Begonia mixed doubles
- Position: full sun to partial shade
- Soil: any well-drained soil
- Rate of growth: average to fast
- Flowering period: June to October
- Flower colour: mixed
- Hardiness: tender, so store frost free over winter
- Bulb Size: 4-6cm
Begonias are valued for their showy flowers, which appear for a very long period from early summer. They are one of the best bedding plants for areas of partial shade, as a lack of direct sun all day does not seem to have any significant impact on their ability to produce an abundance of flowers. The tubers (bulbs) in this fab collection will produce plants that flower in an array of bright colours, which will liven up the summer garden. Dot them around the front of the border, or cram your pots and window boxes with them.
- Garden care:Pot up in early spring when the growth can be seen emerging from the tubers. Begonias are tender so must be protected by frosts, however you can pot them up and grow them on under glass from January onwards. The indented side of the tuber is the top, and this should just be covered by a fine layer of compost. Water well and keep them in a bright, warm spot, watering again only when the soil becomes quite dry. Once they are actively growing they can be watered more regularly, especially those growing in sunnier positions, but make sure that the compost or soil is never overly wet or waterlogged. During the growing season they can be fed with a balanced liquid fertiliser. Begonias grown in the ground should be lifted before the first hard frosts and left to die back before being stored in a well ventilated, dry place over the winter. Container-grown plants should be brought under cover during winter and 'potted on' into a slightly larger container each year in spring.
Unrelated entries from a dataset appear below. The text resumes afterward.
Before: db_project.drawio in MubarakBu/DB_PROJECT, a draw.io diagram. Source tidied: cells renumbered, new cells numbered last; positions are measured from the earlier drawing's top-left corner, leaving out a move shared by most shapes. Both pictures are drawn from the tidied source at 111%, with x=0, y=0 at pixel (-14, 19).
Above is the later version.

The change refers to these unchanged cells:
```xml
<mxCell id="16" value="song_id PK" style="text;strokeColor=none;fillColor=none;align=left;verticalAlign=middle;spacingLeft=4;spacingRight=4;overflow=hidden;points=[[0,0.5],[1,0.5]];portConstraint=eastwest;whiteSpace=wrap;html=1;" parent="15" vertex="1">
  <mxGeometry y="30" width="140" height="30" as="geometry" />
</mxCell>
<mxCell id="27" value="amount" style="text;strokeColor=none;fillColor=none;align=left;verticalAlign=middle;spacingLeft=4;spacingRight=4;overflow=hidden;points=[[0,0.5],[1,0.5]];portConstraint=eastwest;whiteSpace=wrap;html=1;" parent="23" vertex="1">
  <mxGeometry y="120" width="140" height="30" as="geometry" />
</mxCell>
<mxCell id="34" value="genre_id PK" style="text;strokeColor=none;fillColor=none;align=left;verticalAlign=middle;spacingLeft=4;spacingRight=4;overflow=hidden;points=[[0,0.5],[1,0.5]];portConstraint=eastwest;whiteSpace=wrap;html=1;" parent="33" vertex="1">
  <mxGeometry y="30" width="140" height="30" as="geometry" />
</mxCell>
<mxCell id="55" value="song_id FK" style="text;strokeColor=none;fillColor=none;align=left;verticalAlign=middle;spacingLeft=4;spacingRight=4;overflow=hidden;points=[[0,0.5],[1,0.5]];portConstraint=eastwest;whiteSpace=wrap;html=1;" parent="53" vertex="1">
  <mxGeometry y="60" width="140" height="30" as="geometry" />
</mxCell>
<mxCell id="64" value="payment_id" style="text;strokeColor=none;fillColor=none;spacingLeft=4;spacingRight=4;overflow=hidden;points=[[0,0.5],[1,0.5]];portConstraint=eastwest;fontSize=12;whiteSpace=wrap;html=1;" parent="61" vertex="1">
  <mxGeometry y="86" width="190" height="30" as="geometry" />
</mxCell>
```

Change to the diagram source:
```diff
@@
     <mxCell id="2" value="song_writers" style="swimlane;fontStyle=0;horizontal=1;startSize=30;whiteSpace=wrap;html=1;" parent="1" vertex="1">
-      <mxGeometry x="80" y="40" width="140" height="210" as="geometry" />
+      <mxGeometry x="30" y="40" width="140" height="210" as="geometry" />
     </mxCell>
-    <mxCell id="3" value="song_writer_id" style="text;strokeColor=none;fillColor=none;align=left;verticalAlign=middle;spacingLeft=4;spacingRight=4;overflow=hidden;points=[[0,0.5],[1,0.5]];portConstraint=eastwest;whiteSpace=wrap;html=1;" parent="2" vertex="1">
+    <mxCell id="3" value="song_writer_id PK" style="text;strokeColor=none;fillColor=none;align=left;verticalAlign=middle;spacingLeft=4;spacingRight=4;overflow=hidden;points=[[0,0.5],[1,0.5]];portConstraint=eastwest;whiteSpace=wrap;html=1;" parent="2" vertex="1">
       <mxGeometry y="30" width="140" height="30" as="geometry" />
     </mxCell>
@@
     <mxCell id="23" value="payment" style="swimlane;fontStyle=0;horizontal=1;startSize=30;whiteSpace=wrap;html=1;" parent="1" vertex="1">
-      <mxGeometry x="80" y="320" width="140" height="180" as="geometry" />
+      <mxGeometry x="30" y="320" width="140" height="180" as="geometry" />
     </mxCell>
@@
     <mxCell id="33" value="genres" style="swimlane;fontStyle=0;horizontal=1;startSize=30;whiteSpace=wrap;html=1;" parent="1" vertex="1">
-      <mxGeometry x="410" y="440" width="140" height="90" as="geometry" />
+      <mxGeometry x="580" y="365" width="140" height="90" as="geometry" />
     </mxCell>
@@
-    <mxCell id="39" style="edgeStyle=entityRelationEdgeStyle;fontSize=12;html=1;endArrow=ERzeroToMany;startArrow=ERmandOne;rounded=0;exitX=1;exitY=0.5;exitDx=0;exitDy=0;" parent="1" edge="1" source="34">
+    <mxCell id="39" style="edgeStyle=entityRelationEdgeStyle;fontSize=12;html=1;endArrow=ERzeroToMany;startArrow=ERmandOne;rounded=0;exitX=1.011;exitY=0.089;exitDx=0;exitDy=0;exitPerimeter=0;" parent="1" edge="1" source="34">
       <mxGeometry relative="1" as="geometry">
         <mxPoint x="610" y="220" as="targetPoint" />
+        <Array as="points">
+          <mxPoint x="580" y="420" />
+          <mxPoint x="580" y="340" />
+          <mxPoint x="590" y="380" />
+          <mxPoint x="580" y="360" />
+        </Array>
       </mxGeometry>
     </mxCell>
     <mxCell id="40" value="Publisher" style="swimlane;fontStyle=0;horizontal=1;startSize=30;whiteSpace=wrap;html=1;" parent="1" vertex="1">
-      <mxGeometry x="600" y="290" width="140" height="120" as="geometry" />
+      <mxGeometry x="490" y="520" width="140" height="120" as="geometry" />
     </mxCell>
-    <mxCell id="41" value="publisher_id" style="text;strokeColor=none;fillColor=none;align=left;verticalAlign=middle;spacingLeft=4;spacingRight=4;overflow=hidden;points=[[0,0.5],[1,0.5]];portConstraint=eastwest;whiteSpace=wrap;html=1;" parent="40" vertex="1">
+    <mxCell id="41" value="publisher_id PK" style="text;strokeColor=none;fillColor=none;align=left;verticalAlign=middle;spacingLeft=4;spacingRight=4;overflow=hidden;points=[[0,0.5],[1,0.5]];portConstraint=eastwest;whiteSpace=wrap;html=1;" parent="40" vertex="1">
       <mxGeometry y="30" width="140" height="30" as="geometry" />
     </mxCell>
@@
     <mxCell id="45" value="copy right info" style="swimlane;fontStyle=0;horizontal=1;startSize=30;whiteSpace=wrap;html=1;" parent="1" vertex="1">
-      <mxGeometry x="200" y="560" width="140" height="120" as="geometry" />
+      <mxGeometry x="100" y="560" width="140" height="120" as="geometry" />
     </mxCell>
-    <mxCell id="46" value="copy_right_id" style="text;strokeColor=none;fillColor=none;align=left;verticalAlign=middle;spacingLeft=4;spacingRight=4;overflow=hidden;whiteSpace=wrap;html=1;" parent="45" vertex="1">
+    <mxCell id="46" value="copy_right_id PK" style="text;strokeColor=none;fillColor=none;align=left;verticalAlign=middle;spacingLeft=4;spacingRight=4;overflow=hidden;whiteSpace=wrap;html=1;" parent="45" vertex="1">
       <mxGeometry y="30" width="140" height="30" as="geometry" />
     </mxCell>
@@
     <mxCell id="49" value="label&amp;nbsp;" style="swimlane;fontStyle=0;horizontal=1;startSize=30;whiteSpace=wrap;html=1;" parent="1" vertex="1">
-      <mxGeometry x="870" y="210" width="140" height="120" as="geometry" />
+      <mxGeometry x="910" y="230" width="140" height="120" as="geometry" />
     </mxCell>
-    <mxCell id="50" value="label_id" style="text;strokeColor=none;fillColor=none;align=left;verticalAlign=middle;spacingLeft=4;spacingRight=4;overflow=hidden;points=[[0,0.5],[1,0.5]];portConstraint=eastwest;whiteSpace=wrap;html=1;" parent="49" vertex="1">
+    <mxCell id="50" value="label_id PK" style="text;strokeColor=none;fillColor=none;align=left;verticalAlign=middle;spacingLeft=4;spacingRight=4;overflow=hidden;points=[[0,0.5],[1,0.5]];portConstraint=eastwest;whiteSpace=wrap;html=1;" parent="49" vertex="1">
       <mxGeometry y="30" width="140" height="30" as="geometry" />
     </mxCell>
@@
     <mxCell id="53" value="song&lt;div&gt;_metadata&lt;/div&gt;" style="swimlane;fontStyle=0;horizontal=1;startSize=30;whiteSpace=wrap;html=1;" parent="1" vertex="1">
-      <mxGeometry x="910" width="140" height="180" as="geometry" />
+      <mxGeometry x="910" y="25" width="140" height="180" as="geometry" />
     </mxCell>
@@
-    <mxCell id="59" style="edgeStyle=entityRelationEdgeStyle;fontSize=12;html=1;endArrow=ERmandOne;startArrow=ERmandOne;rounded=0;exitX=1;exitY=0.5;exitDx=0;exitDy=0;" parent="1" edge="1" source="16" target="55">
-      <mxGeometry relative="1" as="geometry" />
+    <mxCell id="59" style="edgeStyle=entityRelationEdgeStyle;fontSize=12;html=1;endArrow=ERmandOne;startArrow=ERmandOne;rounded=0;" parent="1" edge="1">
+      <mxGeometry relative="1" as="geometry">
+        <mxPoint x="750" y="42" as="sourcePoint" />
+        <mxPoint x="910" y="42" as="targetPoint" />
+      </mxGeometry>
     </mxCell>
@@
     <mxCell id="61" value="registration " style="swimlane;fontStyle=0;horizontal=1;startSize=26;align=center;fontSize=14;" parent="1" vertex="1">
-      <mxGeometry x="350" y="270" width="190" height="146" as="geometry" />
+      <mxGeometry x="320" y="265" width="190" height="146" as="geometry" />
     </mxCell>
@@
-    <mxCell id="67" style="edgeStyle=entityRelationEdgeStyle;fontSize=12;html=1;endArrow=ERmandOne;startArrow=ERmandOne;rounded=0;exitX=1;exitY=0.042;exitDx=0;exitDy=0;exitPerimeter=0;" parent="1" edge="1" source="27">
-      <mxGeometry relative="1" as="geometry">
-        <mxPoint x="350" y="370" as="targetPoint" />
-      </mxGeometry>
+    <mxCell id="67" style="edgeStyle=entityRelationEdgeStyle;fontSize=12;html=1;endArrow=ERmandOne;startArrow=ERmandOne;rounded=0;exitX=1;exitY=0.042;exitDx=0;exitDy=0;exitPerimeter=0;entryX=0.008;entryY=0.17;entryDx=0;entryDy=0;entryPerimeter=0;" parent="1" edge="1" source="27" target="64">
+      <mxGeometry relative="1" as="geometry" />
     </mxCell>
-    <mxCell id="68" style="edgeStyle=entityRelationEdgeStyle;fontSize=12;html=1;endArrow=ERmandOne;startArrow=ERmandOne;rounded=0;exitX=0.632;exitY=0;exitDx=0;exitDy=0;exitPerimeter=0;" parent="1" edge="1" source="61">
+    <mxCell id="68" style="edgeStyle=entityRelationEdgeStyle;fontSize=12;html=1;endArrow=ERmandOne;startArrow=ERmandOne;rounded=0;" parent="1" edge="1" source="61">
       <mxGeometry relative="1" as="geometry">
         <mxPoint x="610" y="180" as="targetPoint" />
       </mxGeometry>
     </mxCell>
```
Bulbs are ideal for anyone who rates themselves as 'keen-but-clueless' because they are one of the easiest plants to grow. Provided you plant them at the right time of year at more or less the right depth, they will reward you year after year with a relRead full article
Move plants to a coldframe about two or three weeks before you intend to plant them out. Hardy plants such as spring bedding can be moved out to the coldframe as soon as they are large enough. Tougher summer bedding plants, such as alyssum, can be moved oRead full article
Tender perennials, such as pelargoniums, fuchsias, osteospermums and marguerites look great all summer, but unless they are given protection from the harsh winter weather, they will need to be replaced each spring. If you can do this, they will last for yRead full article